Like gay marriage and marijuana regulations before it, across the country, Americans are waking up to our harmful laws against sex work. As they are now, sex work criminalization laws create barriers to access to health services for sex workers and increase their vulnerability to physical harm, financial abuse, and other crimes.
Earlier this year, the Reducing Criminalization of Commercial Sex Amendment Act of 2019 was introduced by the D.C. City Council. Despite the rising groundswell of sex worker-led advocacy to call attention to the issues sex workers face, and the growing support among politicians to decriminalize sex work in D.C., The Washington Post’s editorial page recounts a more extreme, carceral view — one that relies on anecdotes more than facts, and has no real consideration of the significant benefits that decriminalizing sex work would have for the city.
Sex work decriminalization affirms sexual and reproductive health and rights. Decriminalization enables sex workers to better screen clients, negotiate safer sex practices, and report incidents of trafficking or client and police violence, which benefits not only sex workers, but the general public as well. No one can afford to ignore these facts when we have conversations about people’s health care needs.

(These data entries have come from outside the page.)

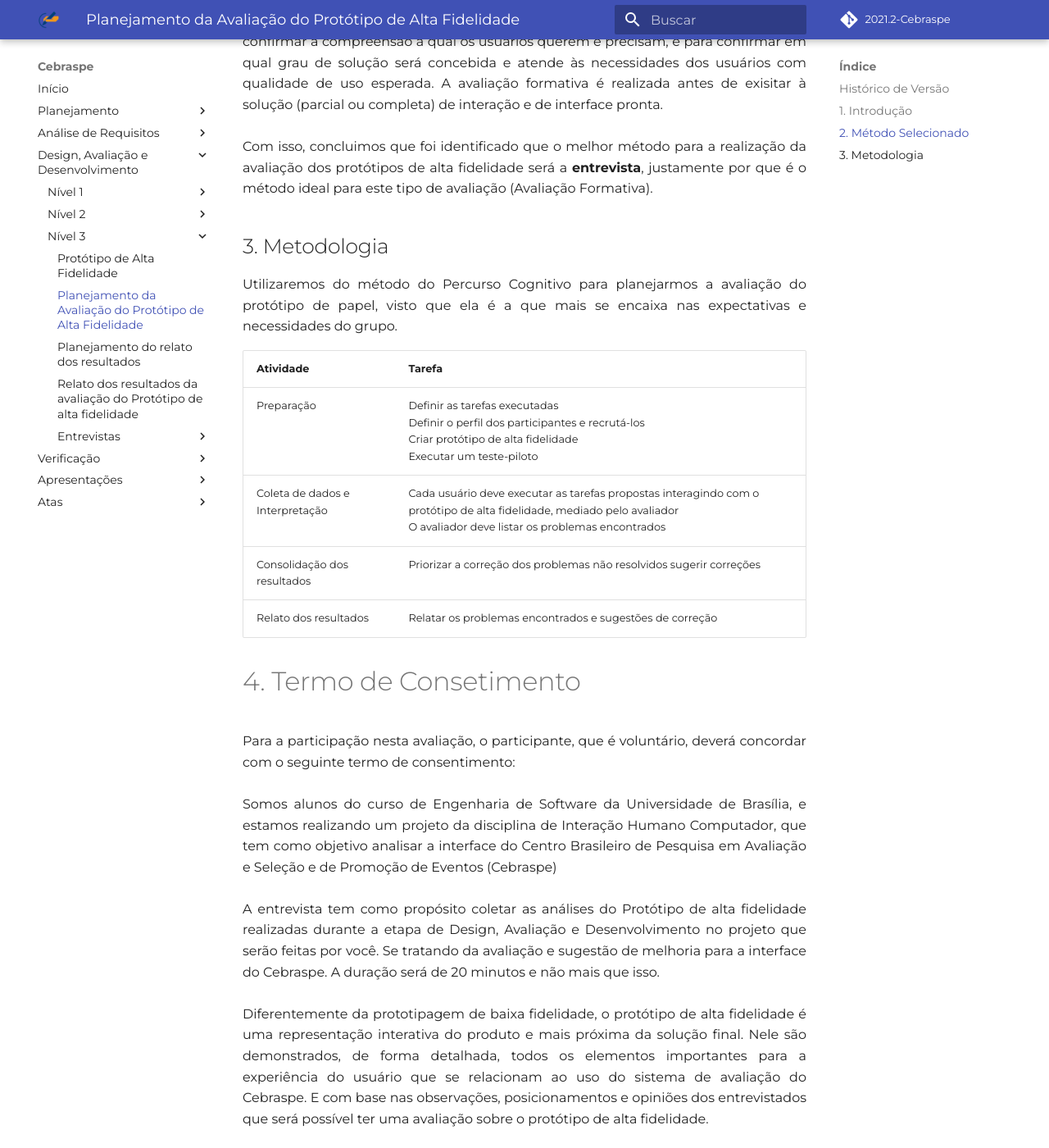
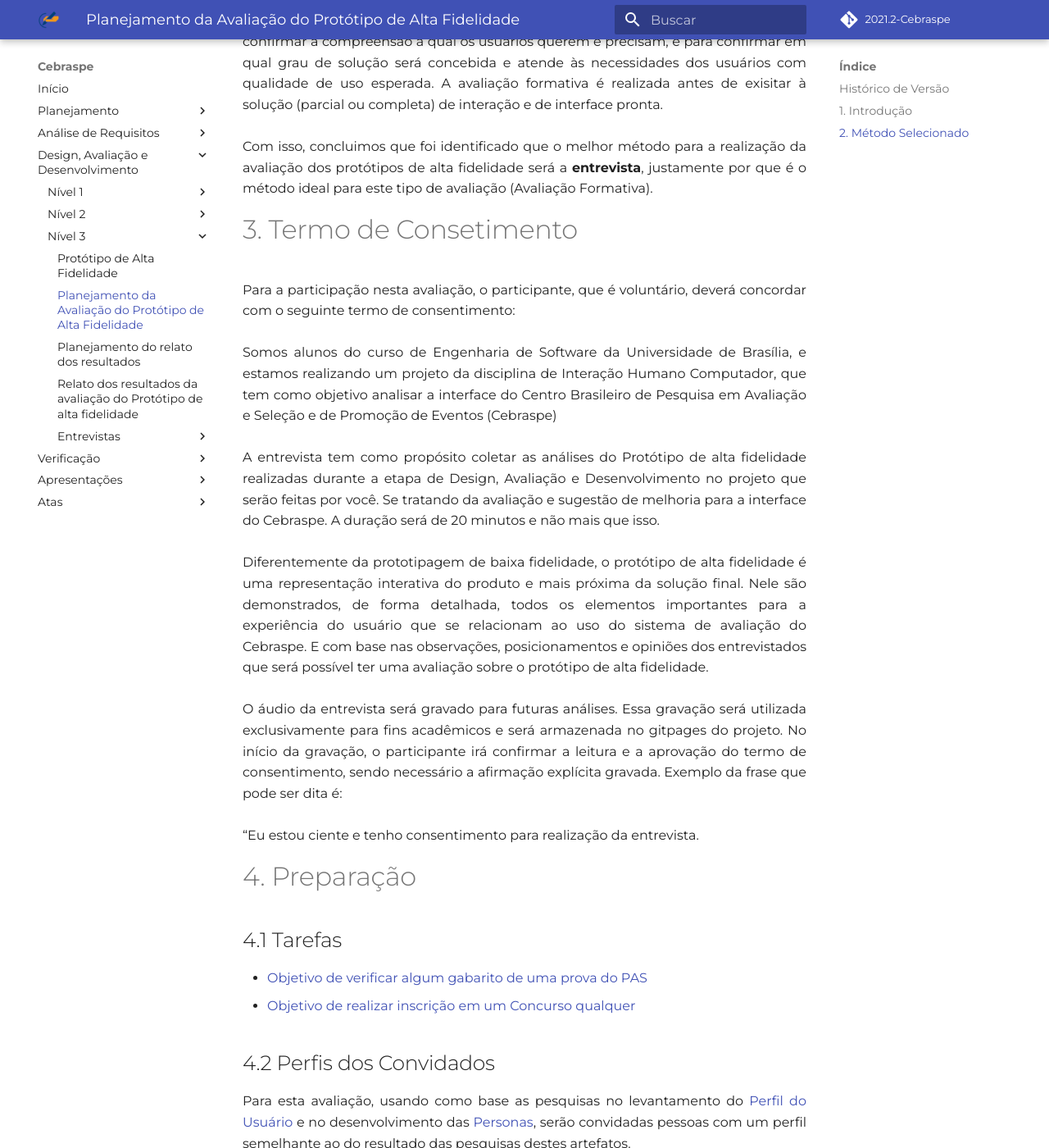
Before and after one commit to Interacao-Humano-Computador/2021.2-Cebraspe, an MkDocs documentation site: the page built from docs/Avaliação_desenvolvimento/Nivel3/planejamento_avaliacao.md, in a window 1280 px wide and 1400 px high, scrolled down 805 px. Shown: the whole window at 82% size. Built offline with MkDocs 1.6.1 and Material for MkDocs 9.7.7, drawn with Linux system fonts in a browser that asks for light colours; some web fonts are replaced; comment, search, counter and statistics services are not loaded; some of the changed text lies outside the part shown.

Commit message:
#46 - Correções

```diff
--- a/docs/Avaliação_desenvolvimento/Nivel3/planejamento_avaliacao.md
+++ b/docs/Avaliação_desenvolvimento/Nivel3/planejamento_avaliacao.md
@@ -19,18 +19,8 @@
 Com isso, concluimos que foi identificado que o melhor método para a realização da avaliação dos protótipos de alta fidelidade será a <strong>entrevista</strong>, justamente por que é o método ideal para este tipo de avaliação (Avaliação Formativa).
 </p>
 
-## 3. Metodologia
-<p style="text-align: justify;">Utilizaremos do método do Percurso Cognitivo para planejarmos a avaliação do protótipo de papel, visto que ela é a que mais se encaixa nas expectativas e necessidades do grupo.</p>
 
-| Atividade | Tarefa |
-|--|--|
-| Preparação |Definir as tarefas executadas<br> Definir o perfil dos participantes e recrutá-los<br>Criar protótipo de alta fidelidade<br>Executar um teste-piloto<br> |
-| Coleta de dados e Interpretação | Cada usuário deve executar as tarefas propostas interagindo com o protótipo de alta fidelidade, mediado pelo avaliador<br> O avaliador deve listar os problemas encontrados<br>|
-| Consolidação dos resultados<br> | Priorizar a correção dos problemas não resolvidos sugerir correções<br> |
-| Relato dos resultados<br> | Relatar os problemas encontrados e sugestões de correção<br> |
-
-
-# 4. Termo de Consetimento
+# 3. Termo de Consetimento
 
 <p style="text-align: justify;">Para a participação nesta avaliação, o participante, que é voluntário, deverá concordar com o seguinte termo de consentimento:
 <br>
@@ -68,29 +58,29 @@
 “Eu estou ciente e tenho consentimento para realização da entrevista.
 </p>
 
-# 5. Preparação
+# 4. Preparação
 
-## 5.1 Tarefas
+## 4.1 Tarefas
 
 * [Objetivo de verificar algum gabarito de uma prova do PAS](https://interacao-humano-computador.github.io/2021.2-Cebraspe/Análise_de_requisitos/Análise_de_tarefas/CTT/)
 * [Objetivo de realizar inscrição em um Concurso qualquer](https://interacao-humano-computador.github.io/2021.2-Cebraspe/Análise_de_requisitos/Análise_de_tarefas/HTA/)
 
-## 5.2 Perfis dos Convidados
+## 4.2 Perfis dos Convidados
 
 <p style="text-align: justify;">Para esta avaliação, usando como base as pesquisas no levantamento do <a href = "https://interacao-humano-computador.github.io/2021.2-Cebraspe/Análise_de_requisitos/Perfil_do_usuario/perfil_do_usuario/">Perfil do Usuário</a> e no desenvolvimento das <a href = "https://interacao-humano-computador.github.io/2021.2-Cebraspe/Análise_de_requisitos/Personas/personas/">Personas</a>, serão convidadas pessoas com um perfil semelhante ao do resultado das pesquisas destes artefatos. <br> Sendo o público alvo, alunos de graduação, alunos de pós-graduação, ex-alunos, professores e alunos do ensino médio.</p>
 
-## 5.3 Teste Piloto
+## 4.3 Teste Piloto
 
 <p style="text-align: justify;">O objetivo desse teste é avaliar o próprio planejamento, e analisar se a avaliação, tal como planejada, produz os dados necessários para responder a questões e objetivos do estudo. O avaliador deve conduzir o teste-piloto como se fosse uma sessão normal de avaliação. (Barbosa e Silva, 2010)</p>
 
 <a href = "https://interacao-humano-computador.github.io/2021.2-Cebraspe/Avalia%C3%A7%C3%A3o_desenvolvimento/Nivel3/teste_piloto/">Link Teste Piloto</a>
 
-## 5.4 Protótipo de Alta fidelidade
+## 4.4 Protótipo de Alta fidelidade
 
 O protótipo de Alta Fidelidade pode ser acessado por esse <a href = "https://interacao-humano-computador.github.io/2021.2-Cebraspe/Avaliação_desenvolvimento/Nivel3/prototipo_alta_fidelidade/">Link</a>
 
 
-## 6. Coleta de Dados e Interpretação
+## 5. Coleta de Dados e Interpretação
 
 <p style="text-align: justify;">Para a coleta de dados, os convidados entrevistados devem realizar as atividades propostas pelo entrevistador, interagindo com o protótipo e sendo guiado pelo entrevistador. O papel do entrevistador é tanto guiar o usuário no comportamento do sistema, quanto anotar as observações necessárias no decorrer da interação.
 
```
Also changed, not shown: other parts of docs/Avaliação_desenvolvimento/Nivel3/planejamento_avaliacao.md (+3 -3 lines).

On a global scale, international health and development agencies including UNAIDS, UNFPA, UNDP, the WHO, and the World Bank have recognized the role that decriminalization of sex work plays in advancing public health outcomes while also advancing the human rights of sex workers. For example, the decriminalization of sex work would have the greatest effect on the course of HIV epidemics across all settings, averting 33–46% of new HIV infections in the next decade. There were 12,322 individuals living with HIV in the District at the end of 2018. In 2016, the Center for Health and Gender Equity released a report highlighting the role that decriminalization plays in advancing health and rights internationally, and provides recommendations for actions that the U.S. government can take to advance these objectives.
Furthermore, criminalizing sex work has done nothing to decrease sex workers’ exposure to the very real threat of human trafficking. And to be clear, child abuse, rape, physical abuse, coercion and trafficking are still criminal offenses — the proposed law to decriminalize sex work in no way weakens or eliminates existing laws around sexual violence and exploitation. The difference is that with common sense legislation like the Reducing Criminalization of Commercial Sex Amendment Act, if a sex worker comes forward to report abuses, they don’t have to worry about being convicted of a crime themselves. If D.C. sex workers don’t fear arrest, they’ll be better able to access services and health care, as well as inform authorities when they see trafficking occur.
For example, as our sex work laws are written now, trans women who are sex workers live in fear of police violence and arrests at an alarming rate. In New York City, eighty percent of sex workers report experiencing some form of violence in the course of their work, but sex workers who are immigrants, LGBTQIA+ individuals, and black and brown sex workers in particular feel discouraged to report these incidences. Trans women face alarming rates of murder – and this includes trans women who are sex workers. Earlier this year, Ashanti Carmon, a trans woman of color who was a sex worker was murdered in a D.C. suburb.
That is unacceptable. All sex workers — including trans women and queer women — have the right to bodily autonomy and control over their lives, and the government should work to positively affirm those rights rather than restrict them.
It’s time for those like Colbert King and The Washington Post’s editorial team to reckon with the simple fact that sex work is going to happen no matter what, and keeping it illegal promotes the exploitation of the people he pretends to care about.
This month, as the D.C. City Council comes back to session, we are calling on it to address policies that perpetuate stigma, abuse, and bad public health policy by passing the Reducing Criminalization of Commercial Sex Amendment Act of 2019.
Women everywhere are depending on it.
Beirne Roose-Snyder is director of Public Policy at the Center for Health and Gender Equity. Zoe Bulls is an Advocacy and Partnerships Associate at the Center for Health and Gender Equity.